▸ **TRY IT**: Return every record below exactly as written.

[Dataset excerpts]
________
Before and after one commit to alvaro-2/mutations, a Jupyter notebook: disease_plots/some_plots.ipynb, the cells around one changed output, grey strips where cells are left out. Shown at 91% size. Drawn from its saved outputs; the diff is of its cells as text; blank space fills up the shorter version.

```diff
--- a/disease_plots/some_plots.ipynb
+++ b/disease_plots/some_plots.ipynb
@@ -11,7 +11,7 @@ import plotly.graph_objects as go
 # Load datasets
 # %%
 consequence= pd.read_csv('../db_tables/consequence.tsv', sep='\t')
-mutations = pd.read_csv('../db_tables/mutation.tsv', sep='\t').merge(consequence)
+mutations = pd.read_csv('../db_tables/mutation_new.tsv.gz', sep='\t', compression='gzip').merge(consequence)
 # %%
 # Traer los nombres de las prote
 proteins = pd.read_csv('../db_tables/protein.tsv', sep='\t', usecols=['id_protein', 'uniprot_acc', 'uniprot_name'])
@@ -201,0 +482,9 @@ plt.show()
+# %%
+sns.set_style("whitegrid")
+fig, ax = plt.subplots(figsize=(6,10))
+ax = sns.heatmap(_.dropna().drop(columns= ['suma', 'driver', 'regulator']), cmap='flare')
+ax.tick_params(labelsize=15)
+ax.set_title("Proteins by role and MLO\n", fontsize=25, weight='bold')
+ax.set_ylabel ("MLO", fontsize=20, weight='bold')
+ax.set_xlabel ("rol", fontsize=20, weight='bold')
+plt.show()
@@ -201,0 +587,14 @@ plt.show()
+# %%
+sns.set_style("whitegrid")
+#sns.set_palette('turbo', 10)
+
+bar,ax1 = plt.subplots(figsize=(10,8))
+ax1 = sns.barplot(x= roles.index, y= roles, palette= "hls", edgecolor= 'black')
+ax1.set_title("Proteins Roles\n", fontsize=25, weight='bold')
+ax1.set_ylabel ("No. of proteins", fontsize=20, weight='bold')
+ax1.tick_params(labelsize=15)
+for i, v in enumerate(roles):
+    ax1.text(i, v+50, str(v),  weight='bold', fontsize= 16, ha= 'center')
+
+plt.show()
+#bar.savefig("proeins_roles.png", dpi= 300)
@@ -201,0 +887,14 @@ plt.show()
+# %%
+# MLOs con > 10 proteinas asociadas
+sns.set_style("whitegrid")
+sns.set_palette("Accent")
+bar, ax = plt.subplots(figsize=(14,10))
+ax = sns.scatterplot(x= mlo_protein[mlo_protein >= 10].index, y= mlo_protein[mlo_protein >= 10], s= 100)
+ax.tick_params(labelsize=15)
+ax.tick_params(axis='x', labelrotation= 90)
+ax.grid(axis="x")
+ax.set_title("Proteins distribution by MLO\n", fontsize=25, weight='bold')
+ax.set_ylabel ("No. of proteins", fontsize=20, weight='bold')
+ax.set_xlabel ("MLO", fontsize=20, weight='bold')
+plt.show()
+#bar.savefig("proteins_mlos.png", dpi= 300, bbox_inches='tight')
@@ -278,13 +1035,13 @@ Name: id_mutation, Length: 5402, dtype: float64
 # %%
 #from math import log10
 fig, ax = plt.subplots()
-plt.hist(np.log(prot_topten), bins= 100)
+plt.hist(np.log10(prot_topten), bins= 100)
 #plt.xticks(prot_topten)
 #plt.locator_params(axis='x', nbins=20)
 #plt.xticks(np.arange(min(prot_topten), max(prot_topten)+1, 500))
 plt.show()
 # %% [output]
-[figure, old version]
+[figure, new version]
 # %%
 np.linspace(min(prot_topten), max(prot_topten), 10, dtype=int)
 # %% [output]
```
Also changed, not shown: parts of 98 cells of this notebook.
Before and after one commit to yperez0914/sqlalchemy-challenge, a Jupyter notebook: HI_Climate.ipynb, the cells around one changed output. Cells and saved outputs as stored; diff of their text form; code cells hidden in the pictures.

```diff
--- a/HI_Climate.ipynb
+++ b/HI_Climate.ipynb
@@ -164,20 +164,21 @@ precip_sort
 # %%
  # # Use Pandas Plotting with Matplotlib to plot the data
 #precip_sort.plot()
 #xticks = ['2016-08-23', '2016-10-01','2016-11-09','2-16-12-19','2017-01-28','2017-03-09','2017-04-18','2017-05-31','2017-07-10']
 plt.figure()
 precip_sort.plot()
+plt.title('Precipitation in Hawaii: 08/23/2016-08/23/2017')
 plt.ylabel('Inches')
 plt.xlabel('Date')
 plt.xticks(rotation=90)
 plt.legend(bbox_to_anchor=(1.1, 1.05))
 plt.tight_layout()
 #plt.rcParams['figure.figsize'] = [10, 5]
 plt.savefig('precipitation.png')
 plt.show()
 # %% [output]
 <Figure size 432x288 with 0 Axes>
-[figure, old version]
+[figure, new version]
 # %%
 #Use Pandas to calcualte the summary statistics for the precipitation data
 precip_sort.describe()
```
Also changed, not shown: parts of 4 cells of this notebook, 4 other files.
________
▸ **TASK RESULT**:
Before and after one commit to alvaro-2/mutations, a Jupyter notebook: disease_plots/some_plots.ipynb, the cells around one changed output, grey strips where cells are left out. Shown at 91% size. Drawn from its saved outputs; the diff is of its cells as text; blank space fills up the shorter version.

```diff
--- a/disease_plots/some_plots.ipynb
+++ b/disease_plots/some_plots.ipynb
@@ -11,7 +11,7 @@ import plotly.graph_objects as go
 # Load datasets
 # %%
 consequence= pd.read_csv('../db_tables/consequence.tsv', sep='\t')
-mutations = pd.read_csv('../db_tables/mutation.tsv', sep='\t').merge(consequence)
+mutations = pd.read_csv('../db_tables/mutation_new.tsv.gz', sep='\t', compression='gzip').merge(consequence)
 # %%
 # Traer los nombres de las prote
 proteins = pd.read_csv('../db_tables/protein.tsv', sep='\t', usecols=['id_protein', 'uniprot_acc', 'uniprot_name'])
@@ -201,0 +482,9 @@ plt.show()
+# %%
+sns.set_style("whitegrid")
+fig, ax = plt.subplots(figsize=(6,10))
+ax = sns.heatmap(_.dropna().drop(columns= ['suma', 'driver', 'regulator']), cmap='flare')
+ax.tick_params(labelsize=15)
+ax.set_title("Proteins by role and MLO\n", fontsize=25, weight='bold')
+ax.set_ylabel ("MLO", fontsize=20, weight='bold')
+ax.set_xlabel ("rol", fontsize=20, weight='bold')
+plt.show()
@@ -201,0 +587,14 @@ plt.show()
+# %%
+sns.set_style("whitegrid")
+#sns.set_palette('turbo', 10)
+
+bar,ax1 = plt.subplots(figsize=(10,8))
+ax1 = sns.barplot(x= roles.index, y= roles, palette= "hls", edgecolor= 'black')
+ax1.set_title("Proteins Roles\n", fontsize=25, weight='bold')
+ax1.set_ylabel ("No. of proteins", fontsize=20, weight='bold')
+ax1.tick_params(labelsize=15)
+for i, v in enumerate(roles):
+    ax1.text(i, v+50, str(v),  weight='bold', fontsize= 16, ha= 'center')
+
+plt.show()
+#bar.savefig("proeins_roles.png", dpi= 300)
@@ -201,0 +887,14 @@ plt.show()
+# %%
+# MLOs con > 10 proteinas asociadas
+sns.set_style("whitegrid")
+sns.set_palette("Accent")
+bar, ax = plt.subplots(figsize=(14,10))
+ax = sns.scatterplot(x= mlo_protein[mlo_protein >= 10].index, y= mlo_protein[mlo_protein >= 10], s= 100)
+ax.tick_params(labelsize=15)
+ax.tick_params(axis='x', labelrotation= 90)
+ax.grid(axis="x")
+ax.set_title("Proteins distribution by MLO\n", fontsize=25, weight='bold')
+ax.set_ylabel ("No. of proteins", fontsize=20, weight='bold')
+ax.set_xlabel ("MLO", fontsize=20, weight='bold')
+plt.show()
+#bar.savefig("proteins_mlos.png", dpi= 300, bbox_inches='tight')
@@ -278,13 +1035,13 @@ Name: id_mutation, Length: 5402, dtype: float64
 # %%
 #from math import log10
 fig, ax = plt.subplots()
-plt.hist(np.log(prot_topten), bins= 100)
+plt.hist(np.log10(prot_topten), bins= 100)
 #plt.xticks(prot_topten)
 #plt.locator_params(axis='x', nbins=20)
 #plt.xticks(np.arange(min(prot_topten), max(prot_topten)+1, 500))
 plt.show()
 # %% [output]
-[figure, old version]
+[figure, new version]
 # %%
 np.linspace(min(prot_topten), max(prot_topten), 10, dtype=int)
 # %% [output]
```
Also changed, not shown: parts of 98 cells of this notebook.
Before and after one commit to yperez0914/sqlalchemy-challenge, a Jupyter notebook: HI_Climate.ipynb, the cells around one changed output. Cells and saved outputs as stored; diff of their text form; code cells hidden in the pictures.

```diff
--- a/HI_Climate.ipynb
+++ b/HI_Climate.ipynb
@@ -164,20 +164,21 @@ precip_sort
 # %%
  # # Use Pandas Plotting with Matplotlib to plot the data
 #precip_sort.plot()
 #xticks = ['2016-08-23', '2016-10-01','2016-11-09','2-16-12-19','2017-01-28','2017-03-09','2017-04-18','2017-05-31','2017-07-10']
 plt.figure()
 precip_sort.plot()
+plt.title('Precipitation in Hawaii: 08/23/2016-08/23/2017')
 plt.ylabel('Inches')
 plt.xlabel('Date')
 plt.xticks(rotation=90)
 plt.legend(bbox_to_anchor=(1.1, 1.05))
 plt.tight_layout()
 #plt.rcParams['figure.figsize'] = [10, 5]
 plt.savefig('precipitation.png')
 plt.show()
 # %% [output]
 <Figure size 432x288 with 0 Axes>
-[figure, old version]
+[figure, new version]
 # %%
 #Use Pandas to calcualte the summary statistics for the precipitation data
 precip_sort.describe()
```
Also changed, not shown: parts of 4 cells of this notebook, 4 other files.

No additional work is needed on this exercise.